*** Records for this task Section Begins ***

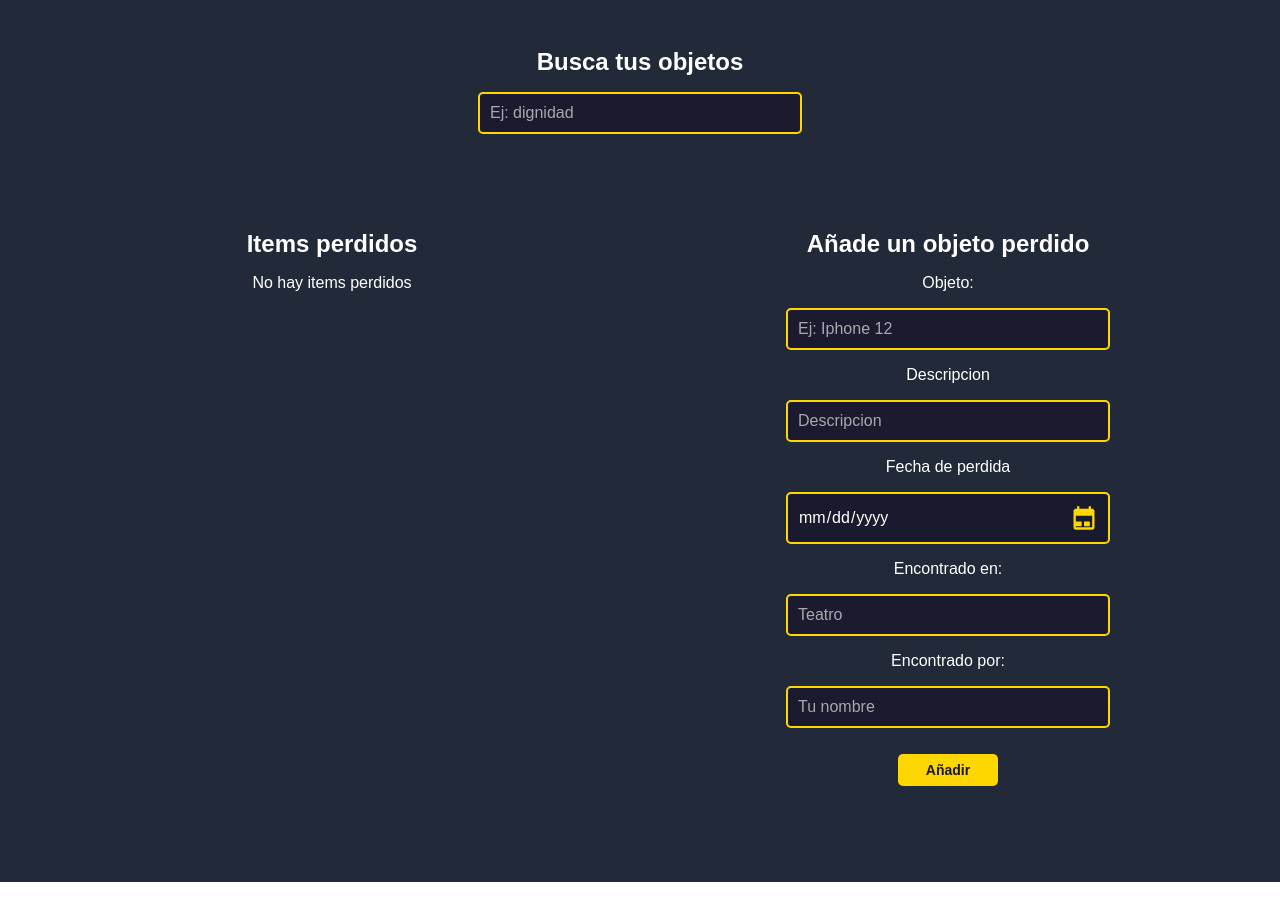
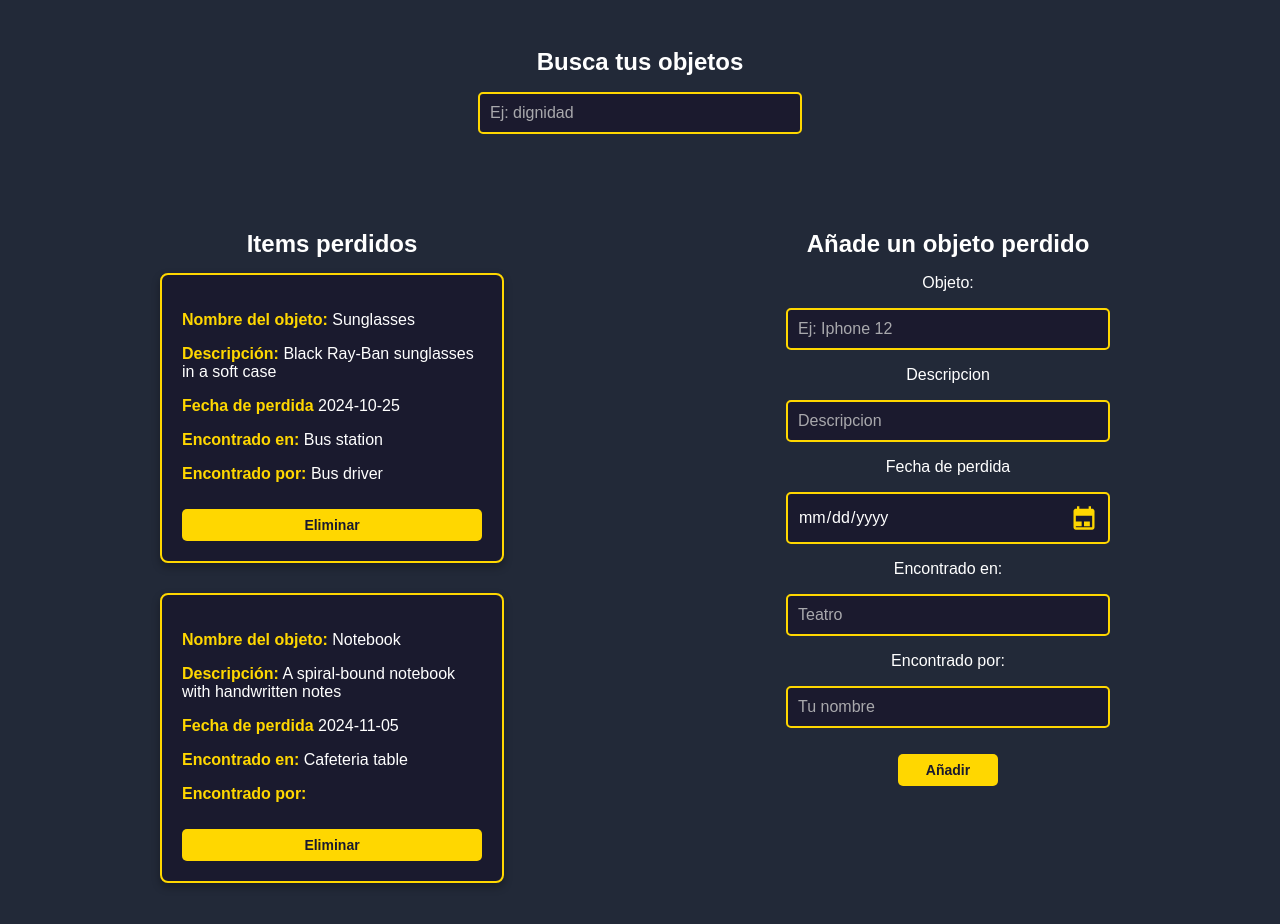
Before and after one commit to Cairon29/Personal-projects, a React (Vite) app in the folder SURB/SUBR-project/: page / in a window 1280 px wide. Shown: the top 924 px of the page. Before the commit the page ends 882 px from the top, so only its background shows below. Built offline with nearby package versions, Linux system fonts and the light colour scheme; data requests are answered from the project's data file.

Commit message:
Feature: deleting products logic added

```diff
--- a/SURB/SUBR-project/lost-items-logs.json
+++ b/SURB/SUBR-project/lost-items-logs.json
@@ -1,3 +1,24 @@
 {
-  "lost-items": []
+  "lost-items": [
+    {
+      "id": "4",
+      "object": "Sunglasses",
+      "description": "Black Ray-Ban sunglasses in a soft case",
+      "dateLost": "2024-10-25",
+      "dateFound": "2024-10-26",
+      "foundIn": "Bus station",
+      "foundBy": "Bus driver",
+      "state": true
+    },
+    {
+      "id": "5",
+      "object": "Notebook",
+      "description": "A spiral-bound notebook with handwritten notes",
+      "dateLost": "2024-11-05",
+      "dateFound": "",
+      "foundIn": "Cafeteria table",
+      "foundBy": "",
+      "state": false
+    }
+  ]
 }
--- a/SURB/SUBR-project/src/App.jsx
+++ b/SURB/SUBR-project/src/App.jsx
@@ -4,9 +4,8 @@ import { SearchInput, Form, LostItem } from './components'
 import services from './services/dbServices'
 
 function App() {
-
-  const [lostItems, setLostItems] =  useState([])
-  const [search, setSearch] =  useState('')
+  const [lostItems, setLostItems] = useState([])
+  const [search, setSearch] = useState('')
   const [formObject, setFormObject] = useState({
     id: '',
     object: '',
@@ -21,6 +20,7 @@ function App() {
   useEffect(() => {
     services.getLostItems()
     .then(data => setLostItems(data))
+    .catch(err => console.error("Error fetching lost items:", err));
   }, [])
 
   const handleInputs = {
@@ -52,28 +52,31 @@ function App() {
     console.log(e.target.value)
   }
 
-  /* PENDING */
   const handleFormSubmit = (e) => {
     e.preventDefault()
-
     const newLostItem = {...formObject, id: uuidv4()}
     services.addLostItem(newLostItem)
     .then((returnedItem) => {
       setLostItems(lostItems.concat(returnedItem))
-      setFormObject({...formObject, object: ""})
-      setFormObject({...formObject, description: ""})
-      setFormObject({...formObject, dateLost: ""})
-      setFormObject({...formObject, foundIn: ""})
-      setFormObject({...formObject, foundBy: ""})
+      setFormObject({
+        id: '',
+        object: '',
+        description: '',
+        dateLost: '',
+        dateFound: '',
+        foundIn: '',
+        foundBy: '',
+        state: false
+      });
     })
   }
-
-  /* PENDING */
   const handleDeleteLostItem = (id) => {
+    /* cuando se elimine un elemento perdido se generara una fecha aleatoria para el dateFound */
     services.deleteLostItem(id)
-    .then(response => console.log(response));
-    setLostItems(lostItems.map((item) => item.id !== id))
-    console.log('Trying to delete');
+    .then(() => {
+      setLostItems(lostItems.filter((item) => item.id !== id))
+    })
+    .catch(err => console.error("Error deleting item:", err));
   }
 
   return (
@@ -83,10 +86,14 @@ function App() {
         <h2>Items perdidos</h2>
         <section id='lostItems'>
         {
-          lostItems.length === 0
+          !lostItems
           ? <p>No hay items perdidos</p>
           : lostItems.map((item) => (
-            <LostItem key={item.id} lostItem={item} handleFound={handleDeleteLostItem(item.id)}/>
+            <LostItem
+              key={item.id}
+              lostItem={item}
+              handleFound={() => handleDeleteLostItem(item.id)}
+            />
           ))
         }
         </section>
--- a/SURB/SUBR-project/src/components/form/form.jsx
+++ b/SURB/SUBR-project/src/components/form/form.jsx
@@ -1,13 +1,4 @@
 export const Form = ({lostItemObject, hdlInputObject, handleSubmit}) => {
-
-  /* ON IT */
-  /* has to come an object by props to modify VALUES of the inputs*/
-
-
-  /* PENDING */
-  /* has to receive an object with the functions capable to controle the values of all inputs */
-  {/* cuando se elimine un elemento perdido se generara una fecha aleatoria para el dateFound */}
-
   return (
     <>
       <section id="form">
@@ -17,7 +8,7 @@ export const Form = ({lostItemObject, hdlInputObject, handleSubmit}) => {
               <label htmlFor="objeto"> Objeto:</label>
               <input
                 placeholder="Ej: Iphone 12"
-                name="objeto"
+                id="objeto"
                 type="text"
                 value={lostItemObject.object}
                 onChange={hdlInputObject.handleObjectName}
@@ -26,7 +17,7 @@ export const Form = ({lostItemObject, hdlInputObject, handleSubmit}) => {
               <label htmlFor="descripcion">Descripcion</label>
               <input
                 placeholder="Descripcion"
-                name="descripcion"
+                id="descripcion"
                 type="text"
                 value={lostItemObject.description}
                 onChange={hdlInputObject.handleDescription}
@@ -35,7 +26,7 @@ export const Form = ({lostItemObject, hdlInputObject, handleSubmit}) => {
               <label htmlFor="dateLost">Fecha de perdida</label>
               <input
                 placeholder="Fecha de perdida"
-                name="dateLost"
+                id="dateLost"
                 type="date"
                 value={lostItemObject.dateLost}
                 onChange={hdlInputObject.handleDateLost}
@@ -44,7 +35,7 @@ export const Form = ({lostItemObject, hdlInputObject, handleSubmit}) => {
               <label htmlFor="foundIn">Encontrado en:</label>
               <input
                 placeholder="Teatro"
-                name="foundIn"
+                id="foundIn"
                 type="text"
                 value={lostItemObject.foundIn}
                 onChange={hdlInputObject.handleFoundIn}
@@ -53,7 +44,7 @@ export const Form = ({lostItemObject, hdlInputObject, handleSubmit}) => {
               <label htmlFor="foundBy">Encontrado por:</label>
               <input
                 placeholder="Tu nombre"
-                name="foundBy"
+                id="foundBy"
                 type="text"
                 value={lostItemObject.foundBy}
                 onChange={hdlInputObject.handleFoundBy}
```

*** Records for this task Section Ends ***

Every line with "components" in it should be copied from the entries.

@@ -4,9 +4,8 @@ import { SearchInput, Form, LostItem } from './components'
--- a/SURB/SUBR-project/src/components/form/form.jsx
+++ b/SURB/SUBR-project/src/components/form/form.jsx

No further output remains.